■ YOUR GOAL ■
Check which lines of the entries that follow hold "bigint", then give the number of those lines and nothing more.

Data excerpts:
———

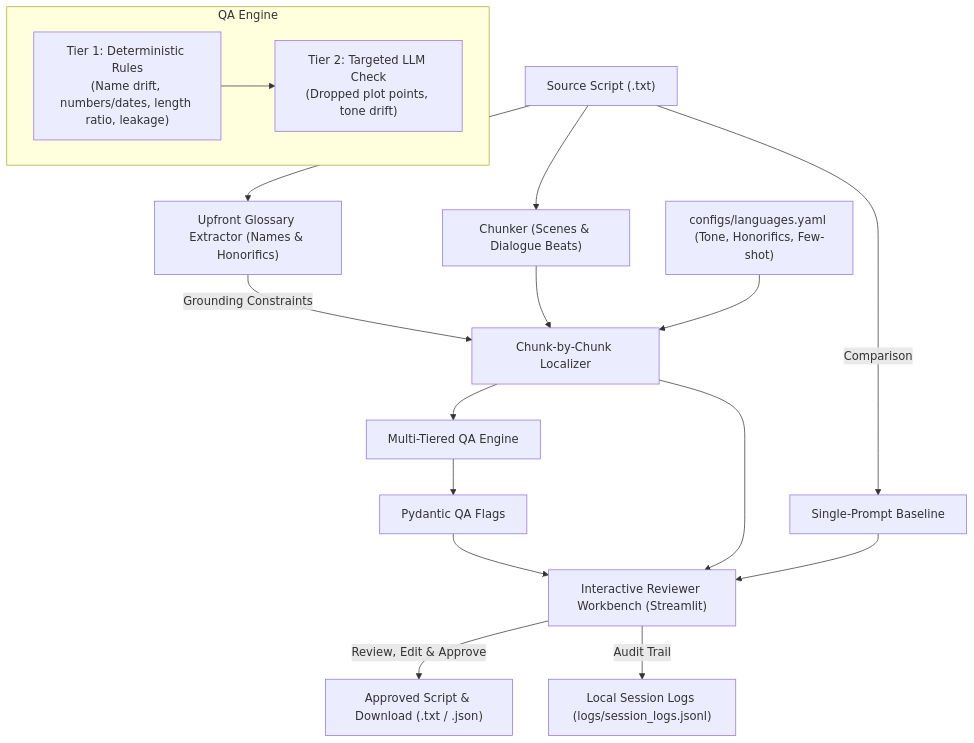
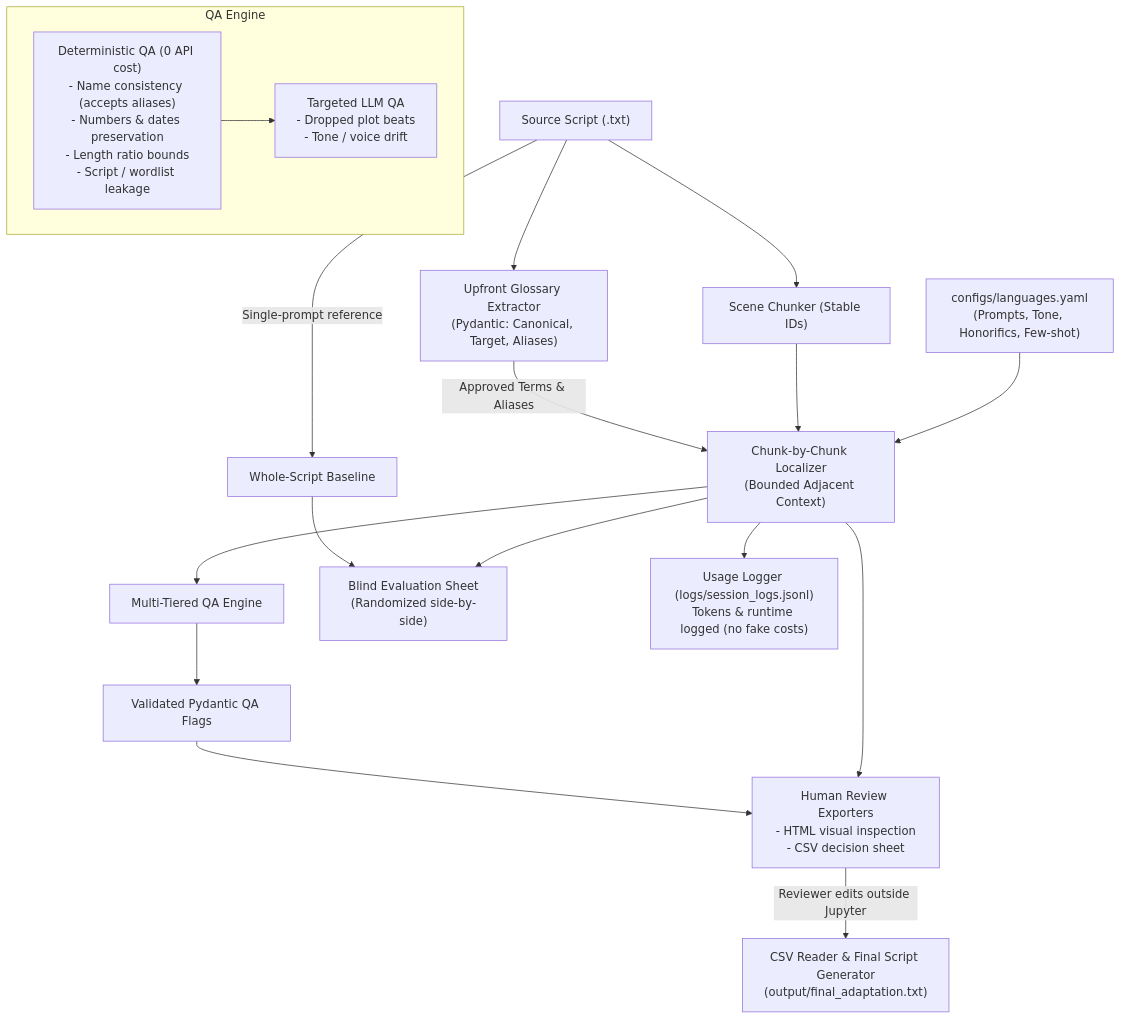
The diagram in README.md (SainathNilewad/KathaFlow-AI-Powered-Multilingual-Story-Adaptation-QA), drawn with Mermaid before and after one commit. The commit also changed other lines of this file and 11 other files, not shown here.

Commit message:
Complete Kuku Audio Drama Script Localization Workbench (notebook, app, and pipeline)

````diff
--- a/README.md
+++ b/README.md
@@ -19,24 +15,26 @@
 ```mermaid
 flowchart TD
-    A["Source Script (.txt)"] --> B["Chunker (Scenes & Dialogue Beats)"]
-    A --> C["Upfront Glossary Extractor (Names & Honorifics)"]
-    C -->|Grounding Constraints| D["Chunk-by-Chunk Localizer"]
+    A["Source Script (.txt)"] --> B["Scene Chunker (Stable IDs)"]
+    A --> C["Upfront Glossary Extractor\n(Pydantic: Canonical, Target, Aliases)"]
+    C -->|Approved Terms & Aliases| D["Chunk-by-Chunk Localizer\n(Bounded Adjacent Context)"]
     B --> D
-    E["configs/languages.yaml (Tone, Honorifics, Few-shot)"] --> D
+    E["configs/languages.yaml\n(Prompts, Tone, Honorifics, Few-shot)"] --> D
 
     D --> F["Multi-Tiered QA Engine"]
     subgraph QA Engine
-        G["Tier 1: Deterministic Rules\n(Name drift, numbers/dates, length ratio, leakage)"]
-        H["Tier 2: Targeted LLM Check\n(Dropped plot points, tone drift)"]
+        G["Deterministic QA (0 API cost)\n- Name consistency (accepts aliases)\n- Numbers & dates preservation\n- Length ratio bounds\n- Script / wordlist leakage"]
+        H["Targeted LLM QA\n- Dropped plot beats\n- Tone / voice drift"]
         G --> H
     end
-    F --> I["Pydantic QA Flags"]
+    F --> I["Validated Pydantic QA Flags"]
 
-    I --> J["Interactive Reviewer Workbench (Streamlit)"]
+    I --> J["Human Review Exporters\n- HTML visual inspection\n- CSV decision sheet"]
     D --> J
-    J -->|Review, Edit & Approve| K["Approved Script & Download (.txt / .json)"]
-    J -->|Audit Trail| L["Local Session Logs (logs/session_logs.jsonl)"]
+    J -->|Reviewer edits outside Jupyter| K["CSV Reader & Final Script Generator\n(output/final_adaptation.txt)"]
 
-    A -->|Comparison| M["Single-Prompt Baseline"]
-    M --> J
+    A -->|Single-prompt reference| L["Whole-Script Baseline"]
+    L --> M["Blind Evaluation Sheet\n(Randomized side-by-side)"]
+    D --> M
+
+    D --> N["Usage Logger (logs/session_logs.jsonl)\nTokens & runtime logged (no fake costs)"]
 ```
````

———

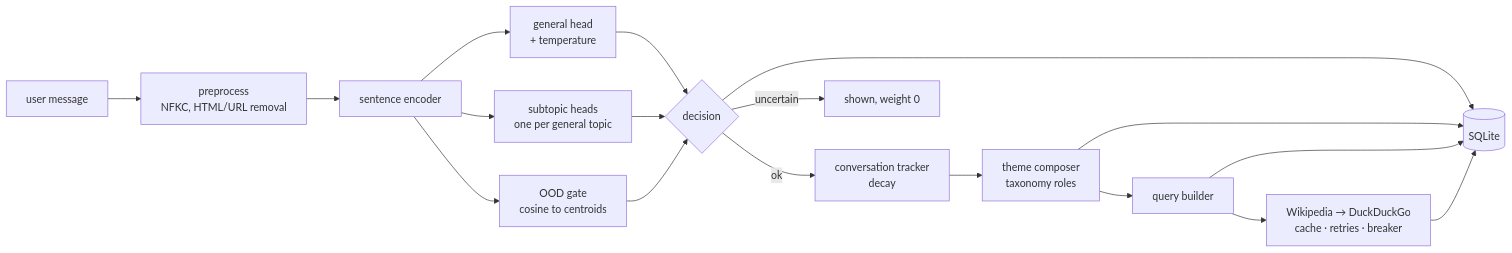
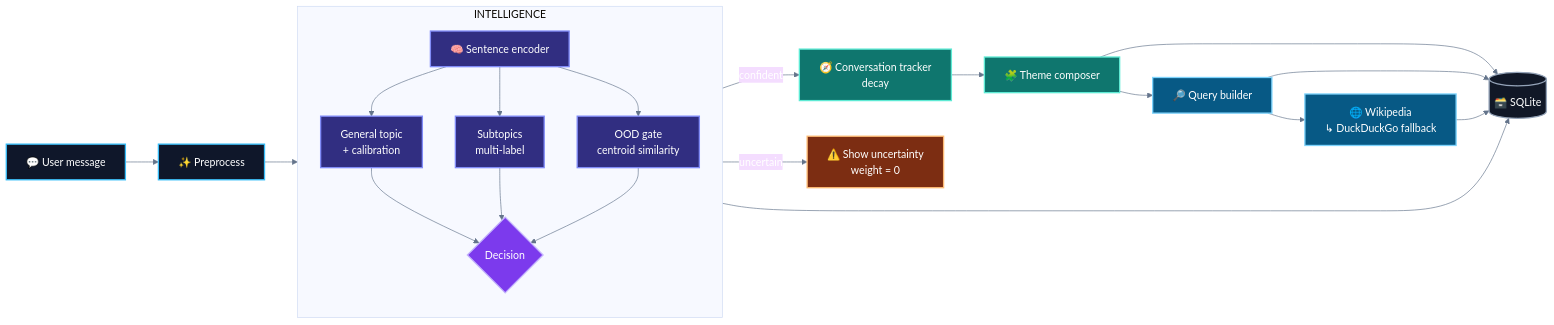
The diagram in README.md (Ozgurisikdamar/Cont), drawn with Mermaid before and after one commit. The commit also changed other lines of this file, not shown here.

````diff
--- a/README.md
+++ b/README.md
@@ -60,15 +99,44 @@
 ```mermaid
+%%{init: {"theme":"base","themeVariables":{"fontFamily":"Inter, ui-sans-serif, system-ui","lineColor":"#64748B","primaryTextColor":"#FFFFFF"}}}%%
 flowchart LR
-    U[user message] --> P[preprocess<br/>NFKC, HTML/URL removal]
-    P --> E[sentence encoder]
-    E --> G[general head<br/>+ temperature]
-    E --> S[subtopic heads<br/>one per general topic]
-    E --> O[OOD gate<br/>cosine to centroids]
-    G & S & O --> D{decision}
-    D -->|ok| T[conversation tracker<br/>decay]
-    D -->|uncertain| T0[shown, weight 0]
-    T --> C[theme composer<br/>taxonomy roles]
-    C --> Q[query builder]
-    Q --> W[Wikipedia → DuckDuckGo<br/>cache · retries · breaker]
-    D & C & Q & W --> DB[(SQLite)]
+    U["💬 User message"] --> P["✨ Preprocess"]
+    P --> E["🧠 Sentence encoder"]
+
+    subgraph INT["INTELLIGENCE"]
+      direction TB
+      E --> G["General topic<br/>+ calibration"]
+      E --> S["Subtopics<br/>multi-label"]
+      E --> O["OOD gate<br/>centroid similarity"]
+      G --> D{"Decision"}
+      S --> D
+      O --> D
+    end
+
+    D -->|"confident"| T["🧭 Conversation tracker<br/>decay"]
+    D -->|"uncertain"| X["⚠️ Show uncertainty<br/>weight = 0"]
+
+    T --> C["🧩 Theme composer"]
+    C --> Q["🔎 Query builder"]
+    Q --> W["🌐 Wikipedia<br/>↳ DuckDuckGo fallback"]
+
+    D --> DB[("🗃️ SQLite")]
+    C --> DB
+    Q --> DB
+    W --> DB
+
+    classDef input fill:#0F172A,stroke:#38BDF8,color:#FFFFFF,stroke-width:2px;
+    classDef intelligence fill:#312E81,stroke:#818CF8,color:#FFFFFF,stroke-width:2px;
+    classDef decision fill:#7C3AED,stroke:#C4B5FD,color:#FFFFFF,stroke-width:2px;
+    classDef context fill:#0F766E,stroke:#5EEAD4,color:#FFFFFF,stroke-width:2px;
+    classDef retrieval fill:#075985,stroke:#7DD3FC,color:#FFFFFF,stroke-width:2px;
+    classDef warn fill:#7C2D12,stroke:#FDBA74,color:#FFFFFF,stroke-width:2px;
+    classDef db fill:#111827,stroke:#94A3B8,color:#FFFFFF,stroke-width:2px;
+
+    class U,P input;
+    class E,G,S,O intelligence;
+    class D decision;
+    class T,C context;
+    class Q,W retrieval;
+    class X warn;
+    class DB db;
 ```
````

———

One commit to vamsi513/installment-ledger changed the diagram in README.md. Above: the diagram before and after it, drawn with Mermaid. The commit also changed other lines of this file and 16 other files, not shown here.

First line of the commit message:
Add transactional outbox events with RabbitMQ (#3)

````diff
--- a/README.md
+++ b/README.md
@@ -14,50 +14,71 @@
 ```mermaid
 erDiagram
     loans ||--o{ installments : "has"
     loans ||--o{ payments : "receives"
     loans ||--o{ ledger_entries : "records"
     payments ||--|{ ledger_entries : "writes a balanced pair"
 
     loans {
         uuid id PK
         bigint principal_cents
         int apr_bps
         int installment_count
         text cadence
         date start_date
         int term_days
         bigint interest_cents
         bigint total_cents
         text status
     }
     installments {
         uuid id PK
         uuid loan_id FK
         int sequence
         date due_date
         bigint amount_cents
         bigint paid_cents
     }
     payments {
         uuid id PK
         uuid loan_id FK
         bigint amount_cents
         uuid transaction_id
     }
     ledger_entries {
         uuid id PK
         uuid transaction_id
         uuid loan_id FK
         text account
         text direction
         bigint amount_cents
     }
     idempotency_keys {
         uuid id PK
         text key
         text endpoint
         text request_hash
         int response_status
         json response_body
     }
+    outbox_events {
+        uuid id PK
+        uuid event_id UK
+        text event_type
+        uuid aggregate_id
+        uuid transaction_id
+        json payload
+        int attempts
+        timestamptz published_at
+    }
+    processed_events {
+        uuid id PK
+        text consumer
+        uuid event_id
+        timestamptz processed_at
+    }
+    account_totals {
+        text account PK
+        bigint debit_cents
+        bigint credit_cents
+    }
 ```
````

———

■ WRITTEN SOLUTION ■
9